Among the lines below, count those that include "center", and state the count alone.

- - -

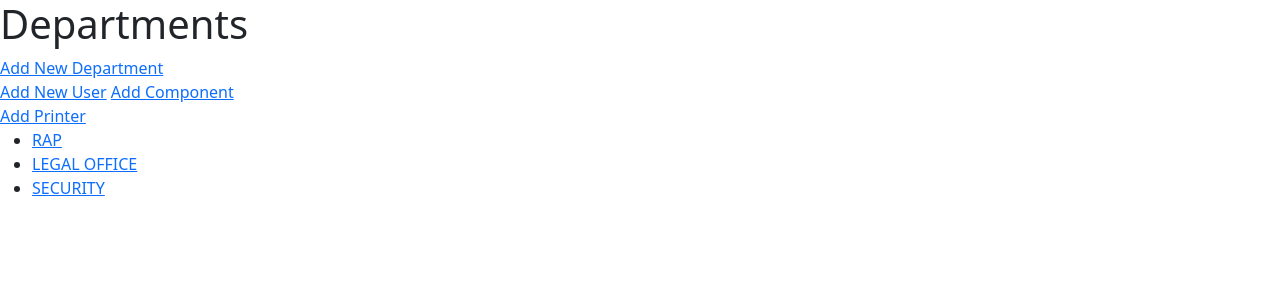
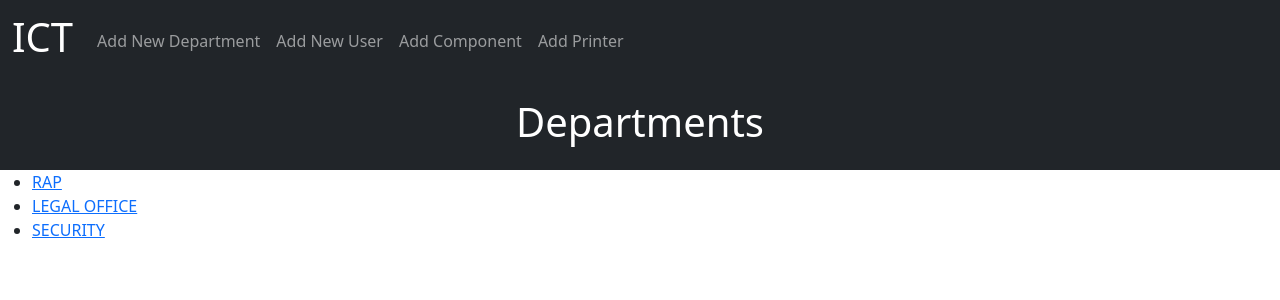
Before and after one commit to ExcelsKennedy2/RU-ICT-app, a Django app: page / in a window 1280 px wide. Shown: the top 300 px of the page. Run offline with Django 5.2, Linux system fonts and the light colour scheme; data comes from the database, SQL or seed files in the repository; some libraries are stand-ins or nearby versions.

Commit message:
designing

```diff
--- a/inventory/templates/inventory/department_list.html
+++ b/inventory/templates/inventory/department_list.html
@@ -2,13 +2,36 @@
 {% load static %}
 {% block title %}Department List{% endblock %}
 {% block content %}
+<nav class="navbar navbar-expand-sm navbar-dark bg-dark">
+  <div class="container-fluid">
+    <a class="navbar-brand" href="javascript:void(0)"><h1>ICT</h1></a>
+    <button class="navbar-toggler" type="button" data-bs-toggle="collapse" data-bs-target="#mynavbar">
+      <span class="navbar-toggler-icon"></span>
+    </button>
+    <div class="collapse navbar-collapse" id="mynavbar">
+      <ul class="navbar-nav me-auto">
+        <li class="nav-item">
+          <a class="nav-link" href="{% url 'inventory:add_department' %}">Add New Department</a>
+        </li>
+        <li class="nav-item">
+          <a class="nav-link" href="{% url 'inventory:add_user' %}">Add New User</a>
+        </li>
+        <li class="nav-item">
+          <a class="nav-link" href="{% url 'inventory:add_component' %}">Add Component</a>
+        </li>
+        <li class="nav-item">
+          <a class="nav-link" href="{% url 'inventory:add_printer' %}">Add Printer</a>
+        </li>
+      </ul>
+    </div>
+  </div>
+</nav>
+<div class="p-3 bg-dark text-white text-center">
     <h1>Departments</h1>
-    <a href="{% url 'inventory:add_department' %}">Add New Department</a><br>
-    <a href="{% url 'inventory:add_user' %}">Add New User</a>
-    <a href="{% url 'inventory:add_component' %}">Add Component</a><br>
-    <a href="{% url 'inventory:add_printer' %}">Add Printer</a>
+</div>
 
 
+<div>
     <ul>
         {% for dept in departments %}
             <li><a href="{% url 'inventory:department_detail' dept.pk %}">{{ dept.name }}</a></li>
@@ -16,6 +39,8 @@
             <li>No departments found.</li>
         {% endfor %}
     </ul>
+</div>
+
 </body>
 </html>
 {% endblock %}
```
Also changed, not shown: inventory/static/assets/css/main.css (added).
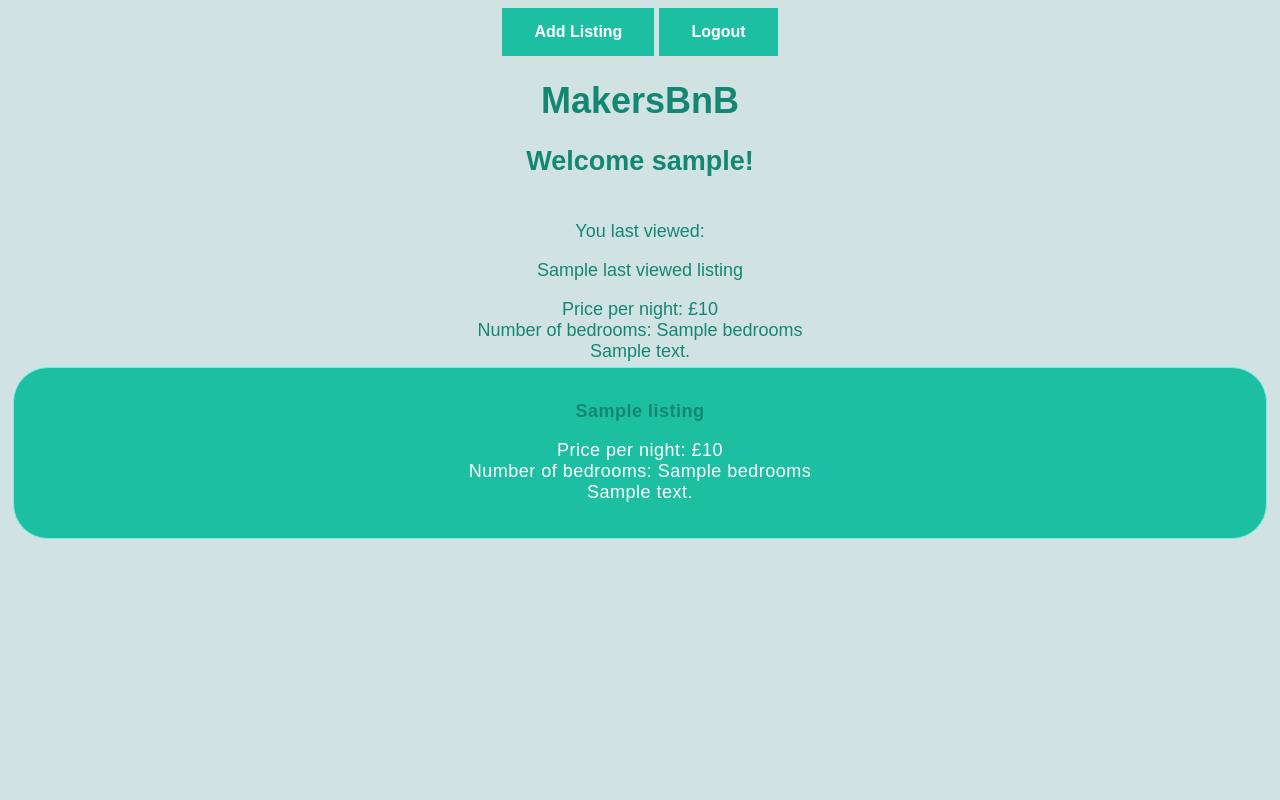
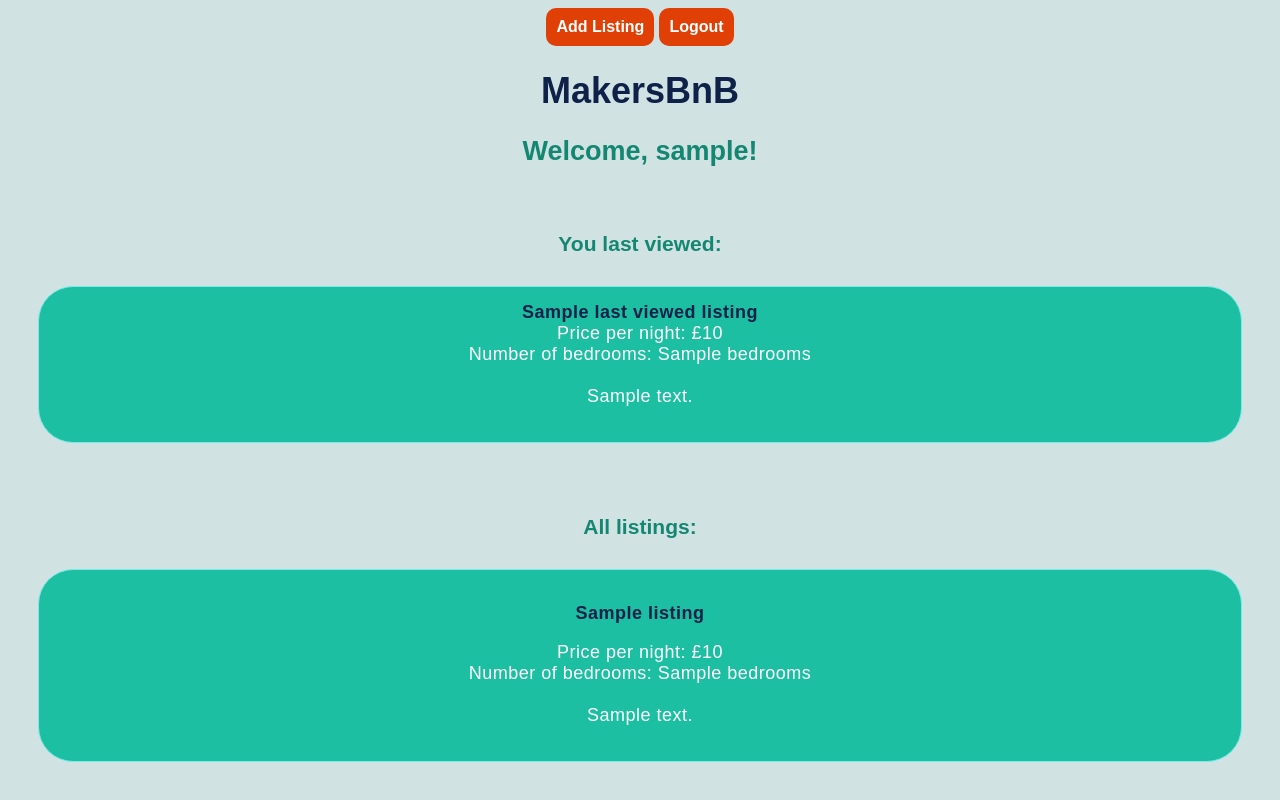
Before and after one commit to Sabirah42/Makersbnb_Team_Sweet_Shame, a Flask app: template templates/index_in.html in a window 1280 px wide. Run offline with Flask 3, Linux system fonts and the light colour scheme; the template is opened without the code that fills it: most values are stand-ins (such as "Sample title", 1, 10 or a date in 2020).

Commit message:
changed colours and formattted last viewed listing

```diff
--- a/static/style.css
+++ b/static/style.css
@@ -7,38 +7,38 @@ body {
     font-family: sans-serif;
 }
 
-
 /* button styling */
 button {
-    background-color: #02bb99de;
+    background-color: rgb(224, 64, 6);
     border: none;
     color: white;
-    padding: 15px 32px;
+    padding: 10px;
     text-align: center;
     text-decoration: none;
     display: inline-block;
     font-size: 16px;
     font-weight: bold;
+    border-radius: 10px;
 }
 
 button:hover {
-    background-color: #0ed7b2de;
+    background-color: gray;
 }
 
 
 /* link styling */
 a:link {
-    color: #148773;
+    color: #0D2149;
     text-decoration: none;
 }
 
 a:visited {
-    color: #148773;
+    color: #0D2149;
     text-decoration: none;
 }
 
 a:hover {
-    color: #02bb99de;
+    color: gray;
     text-decoration: none;
 }
 
@@ -56,7 +56,7 @@ a:active {
     letter-spacing: 0.5px;
     padding-top: 15px;
     padding-bottom: 35px;
-    margin: 5px;
+    margin: 30px;
     border: solid 1px #7ceaec;
     border-radius: 35px;
 }
@@ -65,6 +65,17 @@ a:active {
     font-weight: bold;
 }
 
+#last-viewed-listing-name {
+    color: white;
+    background: #02bb99de;
+    text-align: center;
+    letter-spacing: 0.5px;
+    padding-top: 15px;
+    padding-bottom: 35px;
+    margin: 30px;
+    border: solid 1px #7ceaec;
+    border-radius: 35px;
+}
 
 /* form styling */
 #form {
@@ -123,10 +134,10 @@ input[type=password] {
 }
 
 input[type=submit] {
-    background-color: white;
-    border: 3px solid #148773;
-    color: #02bb99de;
-    padding: 15px 32px;
+    background-color: rgb(224, 64, 6);
+    border: none;
+    color: white;
+    padding: 10px;
     text-align: center;
     text-decoration: none;
     display: inline-block;
@@ -136,6 +147,6 @@ input[type=submit] {
 }
 
 input[type=submit]:hover {
-    background-color: #cffff6de;
+    background-color: gray;
     font-weight: bold;
 }
--- a/templates/add_listing.html
+++ b/templates/add_listing.html
@@ -14,7 +14,7 @@
                     <input type="text" name="listing_name" id="listing_name">
                 </p>
                 <p>
-                    <label for="price">Price per night:</label>
+                    <label for="price">Price per night (£):</label>
                     <br>
                     <input type="number" name="price" id="price"  min="0.00">
                 </p>
--- a/templates/index_in.html
+++ b/templates/index_in.html
@@ -5,7 +5,6 @@
         <link rel="stylesheet" href="/static/style.css" >
     </head>
     <body>
-
         <a href="/add_listing">
             <button type="button">Add Listing</button>
         </a>
@@ -14,22 +13,24 @@
         </a>
 
         <a href="/"><h1>MakersBnB</h1></a>
-        <h2>Welcome {{ current_username }}!</h2>
+        <h2>Welcome, {{ current_username }}!</h2>
         {% if last_viewed_listing %}
         <div>
-        <br/>You last viewed:
+        <br><h3>You last viewed:</h3>
         <p id="last-viewed-listing-name">
-            <a href="/listings/{{last_viewed_listing.id}}">
+            <a href="/listings/{{last_viewed_listing.id}}" id="listing-name">
             {{last_viewed_listing.listing_name}}
             </a>
-            </p>
-            Price per night: £{{last_viewed_listing.price}}
+            <br>Price per night: £{{last_viewed_listing.price}}
             <br>Number of bedrooms: {{last_viewed_listing.bedrooms}}
+            <br>
             <br>{{last_viewed_listing.description}}
-
+        </p>
         </div>
         {% endif %}
+        <br>
         <div>
+        <h3>All listings:</h3>
         {% for listing in listings %}
             <div id="listing">
             <p id="listing-name">
@@ -39,6 +40,7 @@
             </p>
             Price per night: £{{listing.price}}
             <br>Number of bedrooms: {{listing.bedrooms}}
+            <br>
             <br>{{listing.description}}
             </div>
 
--- a/templates/index_out.html
+++ b/templates/index_out.html
@@ -5,7 +5,6 @@
         <link rel="stylesheet" href="/static/style.css" >
     </head>
     <body>
-
         <a href="/login">
             <button type="button">Login</button>
         </a>
@@ -19,6 +18,7 @@
             <p id="listing-name">{{listing.listing_name}}</p>
             Price per night: £{{listing.price}}
             <br>Number of bedrooms: {{listing.bedrooms}}
+            <br>
             <br>{{listing.description}}
             </div>
 
--- a/templates/individual_listing.html
+++ b/templates/individual_listing.html
@@ -10,6 +10,7 @@
             Price per night: £{{listing.price}}
             <br>Number of bedrooms: {{listing.bedrooms}}
             <br>{{listing.description}}
+            <br>
             <br>This listing was posted by {{user.username}}.
             <br>If you would like to book this property, please contact {{user.email}}
             </div>
```
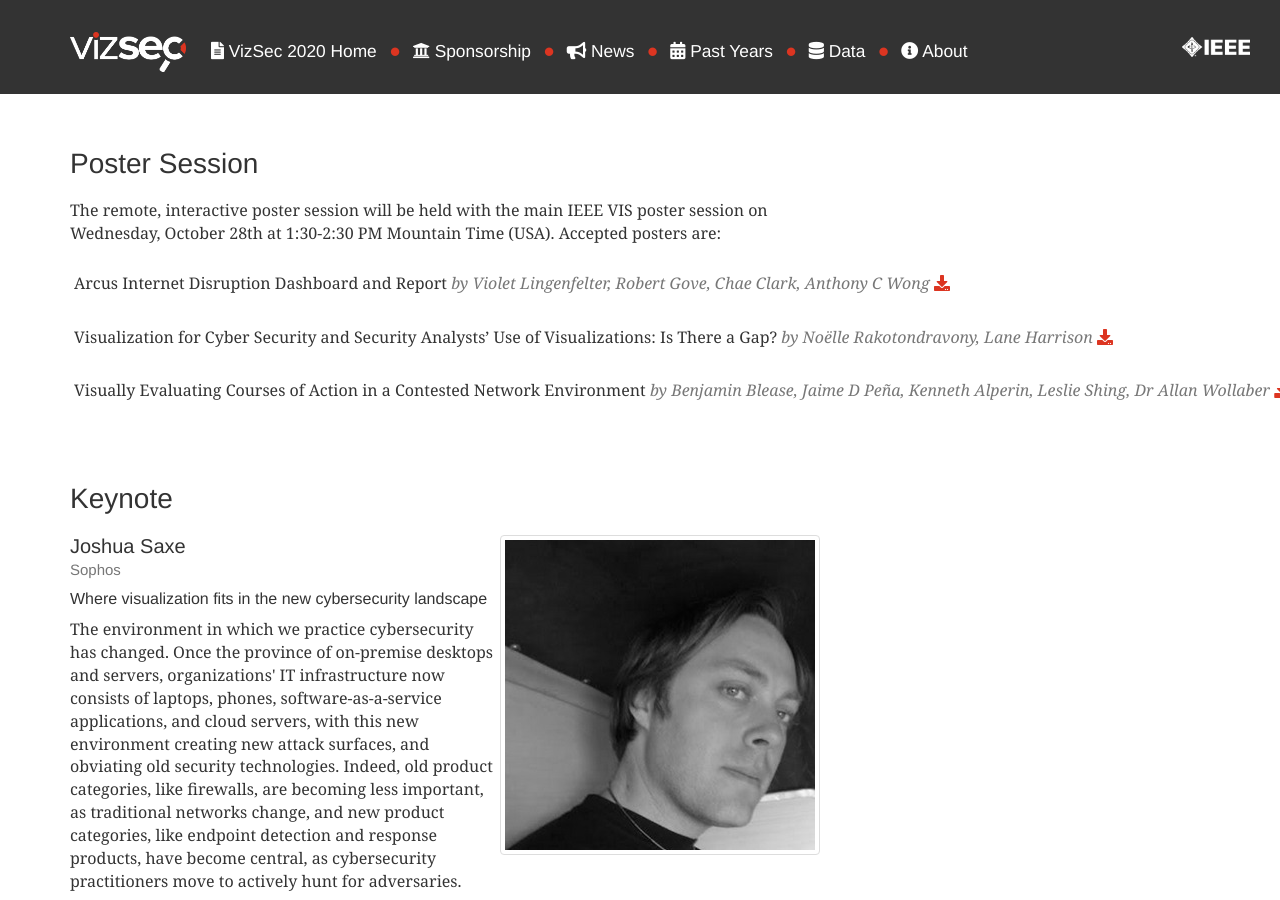
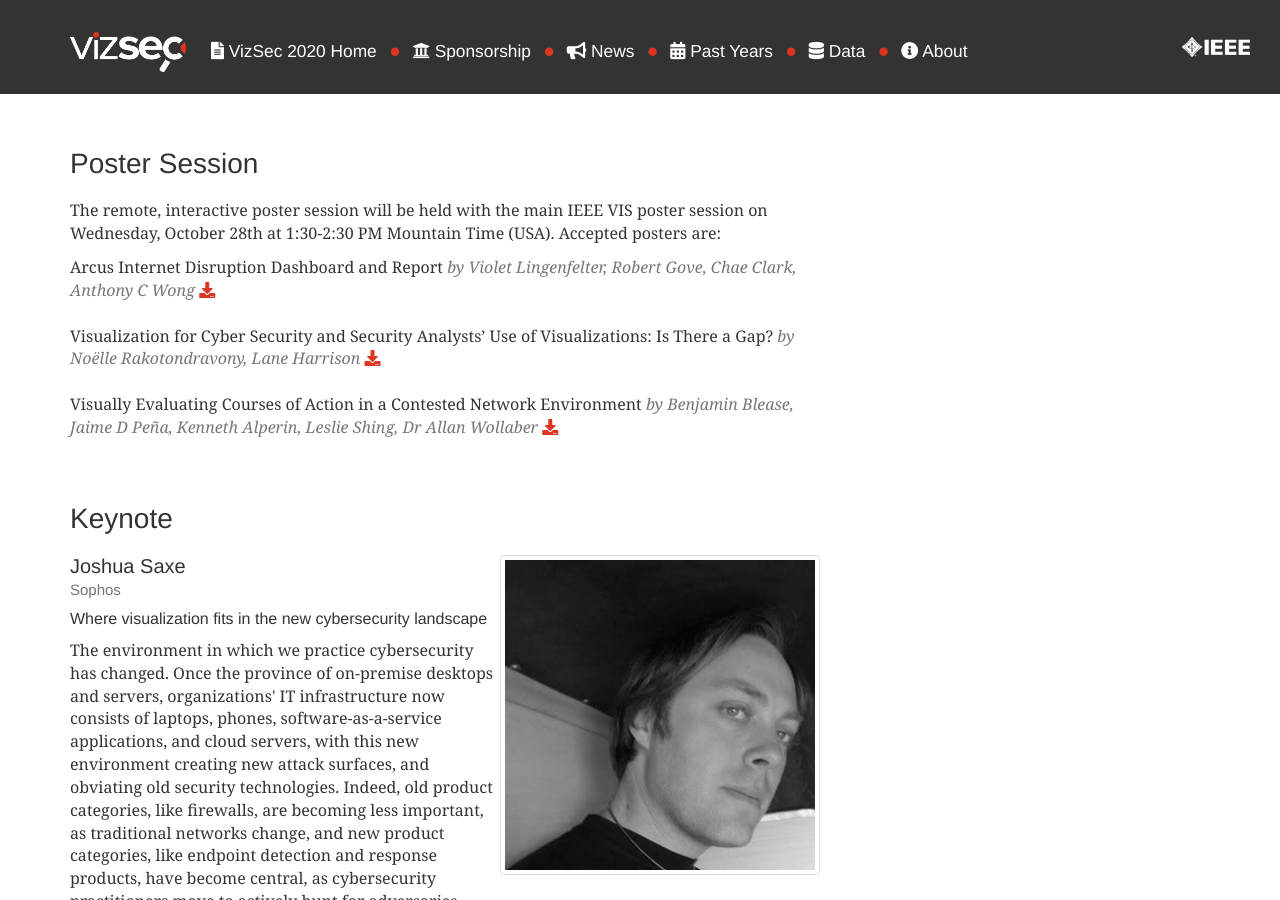
Before and after one commit to vizsec/vizsec.github.io, a Jekyll site: the page built from vizsec2020/index.html, in a window 1280 px wide and 900 px high, scrolled down 1488 px. Built offline with Jekyll 4.4.1, drawn with Linux system fonts in a browser that asks for light colours; nearby versions of some CDN libraries.

Commit message:
details sessions

```diff
--- a/vizsec2020/index.html
+++ b/vizsec2020/index.html
@@ -195,32 +195,27 @@ custom_css: cfp_sidebar
 
     <tbody>
     <tr>
-        <td>
-
-            <p>Arcus Internet Disruption Dashboard and Report
+        Arcus Internet Disruption Dashboard and Report
         <em class="text-muted"> by Violet Lingenfelter, Robert Gove, Chae Clark, Anthony C Wong</em>
         <a href="/files/2020/vizsec20b-sub1002-cam-i5.pdf" style="border: none; text-indent: 0em;">
             <i class="fa fa-download"></i></a><br><br></li>
-            </p>
+    </tr>
 
 
-            <p>Visualization for Cyber Security and Security Analysts’ Use of Visualizations: Is There a Gap?
+    <tr>Visualization for Cyber Security and Security Analysts’ Use of Visualizations: Is There a Gap?
         <em class="text-muted"> by Noëlle Rakotondravony, Lane Harrison </em>
         <a href="/files/2020/vizsec20b-sub1003-cam-i5.pdf" style="border: none; text-indent: 0em;">
             <i class="fa fa-download"></i></a><br><br></li>
-            </p>
+    </tr>
 
 
-            <p>Visually Evaluating Courses of Action in a Contested Network Environment
+    <tr>Visually Evaluating Courses of Action in a Contested Network Environment
         <em class="text-muted"> by Benjamin Blease, Jaime D Peña, Kenneth Alperin, Leslie Shing, Dr Allan
             Wollaber </em>
         <a href="/files/2020/vizsec20b-sub1005-cam-i5.pdf" style="border: none; text-indent: 0em;">
             <i class="fa fa-download"></i></a><br><br></li>
-            </p>
+    </tr>
 
-            </p>
-        </td>
-    </tr>
     </tbody>
 </table>
 
```
Lines whose indentation alone changed are shown as unchanged.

- - -

REPLY: 4